# Brief:
Copy out the data word for word. The images are not part of the copy.

Detected change data:
.....
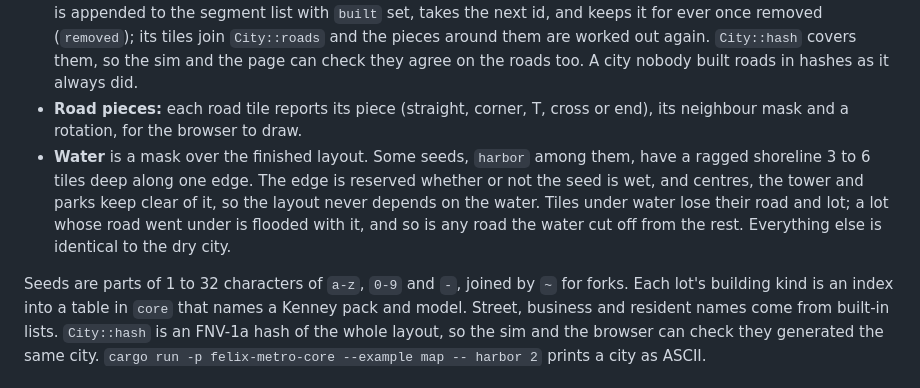
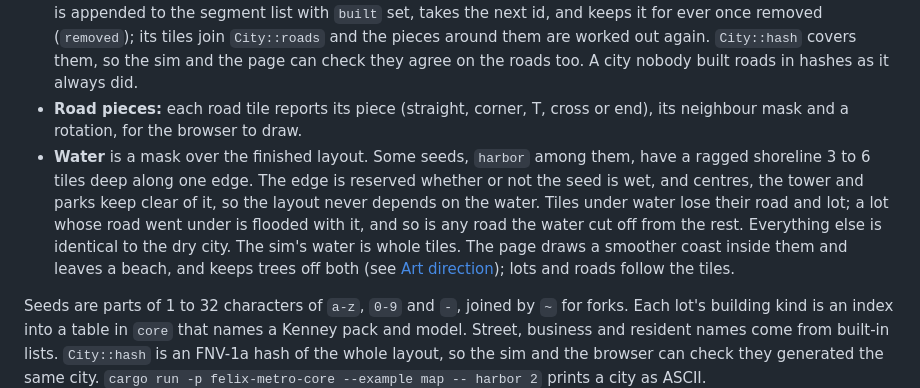
Before and after one commit to GetFelix/felix-metro, a Markdown page: docs/design.md, the part around the change. GitHub-like rendering.

```diff
--- a/docs/design.md
+++ b/docs/design.md
@@ -78,7 +78,7 @@ arithmetic throughout, as in felix-arena, so the two builds agree exactly.
 - **The development area** is 14 to 16 lots (fewer in a tiny city) that start empty, so a builder has bare ground to raise buildings on. Almost every other lot is in some resident's day, and the sim refuses to change those. The generator tries windows of 5 to 7 tiles a side that sit inside one district, and takes the one whose lots with a door (never the tower or park land) number 14 to 16, preferring the most suburban, with a hash of the seed and place breaking ties. The area is the lots with a door in that window, emitted with a tree kind and listed in `City::development`, in the JSON as `development` and in `City::hash`. No road changes, so routes are unaffected. Residents never pick them as home, shop, park or work, and the browser draws them as bare earth until something is built. In `harbor` at 2 by 2 it is 14 lots in district 1; in `pinecrest`, 15 in district 3.
 - **Built roads:** a builder can add a street between two nodes and remove it again (see [Roads](#roads)). A built segment is appended to the segment list with `built` set, takes the next id, and keeps it for ever once removed (`removed`); its tiles join `City::roads` and the pieces around them are worked out again. `City::hash` covers them, so the sim and the page can check they agree on the roads too. A city nobody built roads in hashes as it always did.
 - **Road pieces:** each road tile reports its piece (straight, corner, T, cross or end), its neighbour mask and a rotation, for the browser to draw.
-- **Water** is a mask over the finished layout. Some seeds, `harbor` among them, have a ragged shoreline 3 to 6 tiles deep along one edge. The edge is reserved whether or not the seed is wet, and centres, the tower and parks keep clear of it, so the layout never depends on the water. Tiles under water lose their road and lot; a lot whose road went under is flooded with it, and so is any road the water cut off from the rest. Everything else is identical to the dry city.
+- **Water** is a mask over the finished layout. Some seeds, `harbor` among them, have a ragged shoreline 3 to 6 tiles deep along one edge. The edge is reserved whether or not the seed is wet, and centres, the tower and parks keep clear of it, so the layout never depends on the water. Tiles under water lose their road and lot; a lot whose road went under is flooded with it, and so is any road the water cut off from the rest. Everything else is identical to the dry city. The sim's water is whole tiles. The page draws a smoother coast inside them and leaves a beach, and keeps trees off both (see [Art direction](art.md#water-and-coast)); lots and roads follow the tiles.
 
 Seeds are parts of 1 to 32 characters of `a-z`, `0-9` and `-`, joined by `~` for forks. Each lot's building kind is an index into a table in `core` that names a Kenney pack and model. Street, business and resident names come from built-in lists. `City::hash` is an FNV-1a hash of the whole layout, so the sim and the browser can check they generated the same city. `cargo run -p felix-metro-core --example map -- harbor 2` prints a city as ASCII.
 
```
Also changed, not shown: changelog.d/water-and-coast.fixed.md (added, +9 -0 lines), docs/art.md (+57 -5 lines), docs/screenshots/coast-day.jpg (added), docs/screenshots/coast-night.jpg (added), 10 other files.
.....
# Expected answer:
Before and after one commit to GetFelix/felix-metro, a Markdown page: docs/design.md, the part around the change. GitHub-like rendering.

```diff
--- a/docs/design.md
+++ b/docs/design.md
@@ -78,7 +78,7 @@ arithmetic throughout, as in felix-arena, so the two builds agree exactly.
 - **The development area** is 14 to 16 lots (fewer in a tiny city) that start empty, so a builder has bare ground to raise buildings on. Almost every other lot is in some resident's day, and the sim refuses to change those. The generator tries windows of 5 to 7 tiles a side that sit inside one district, and takes the one whose lots with a door (never the tower or park land) number 14 to 16, preferring the most suburban, with a hash of the seed and place breaking ties. The area is the lots with a door in that window, emitted with a tree kind and listed in `City::development`, in the JSON as `development` and in `City::hash`. No road changes, so routes are unaffected. Residents never pick them as home, shop, park or work, and the browser draws them as bare earth until something is built. In `harbor` at 2 by 2 it is 14 lots in district 1; in `pinecrest`, 15 in district 3.
 - **Built roads:** a builder can add a street between two nodes and remove it again (see [Roads](#roads)). A built segment is appended to the segment list with `built` set, takes the next id, and keeps it for ever once removed (`removed`); its tiles join `City::roads` and the pieces around them are worked out again. `City::hash` covers them, so the sim and the page can check they agree on the roads too. A city nobody built roads in hashes as it always did.
 - **Road pieces:** each road tile reports its piece (straight, corner, T, cross or end), its neighbour mask and a rotation, for the browser to draw.
-- **Water** is a mask over the finished layout. Some seeds, `harbor` among them, have a ragged shoreline 3 to 6 tiles deep along one edge. The edge is reserved whether or not the seed is wet, and centres, the tower and parks keep clear of it, so the layout never depends on the water. Tiles under water lose their road and lot; a lot whose road went under is flooded with it, and so is any road the water cut off from the rest. Everything else is identical to the dry city.
+- **Water** is a mask over the finished layout. Some seeds, `harbor` among them, have a ragged shoreline 3 to 6 tiles deep along one edge. The edge is reserved whether or not the seed is wet, and centres, the tower and parks keep clear of it, so the layout never depends on the water. Tiles under water lose their road and lot; a lot whose road went under is flooded with it, and so is any road the water cut off from the rest. Everything else is identical to the dry city. The sim's water is whole tiles. The page draws a smoother coast inside them and leaves a beach, and keeps trees off both (see [Art direction](art.md#water-and-coast)); lots and roads follow the tiles.
 
 Seeds are parts of 1 to 32 characters of `a-z`, `0-9` and `-`, joined by `~` for forks. Each lot's building kind is an index into a table in `core` that names a Kenney pack and model. Street, business and resident names come from built-in lists. `City::hash` is an FNV-1a hash of the whole layout, so the sim and the browser can check they generated the same city. `cargo run -p felix-metro-core --example map -- harbor 2` prints a city as ASCII.
 
```
Also changed, not shown: changelog.d/water-and-coast.fixed.md (added, +9 -0 lines), docs/art.md (+57 -5 lines), docs/screenshots/coast-day.jpg (added), docs/screenshots/coast-night.jpg (added), 10 other files.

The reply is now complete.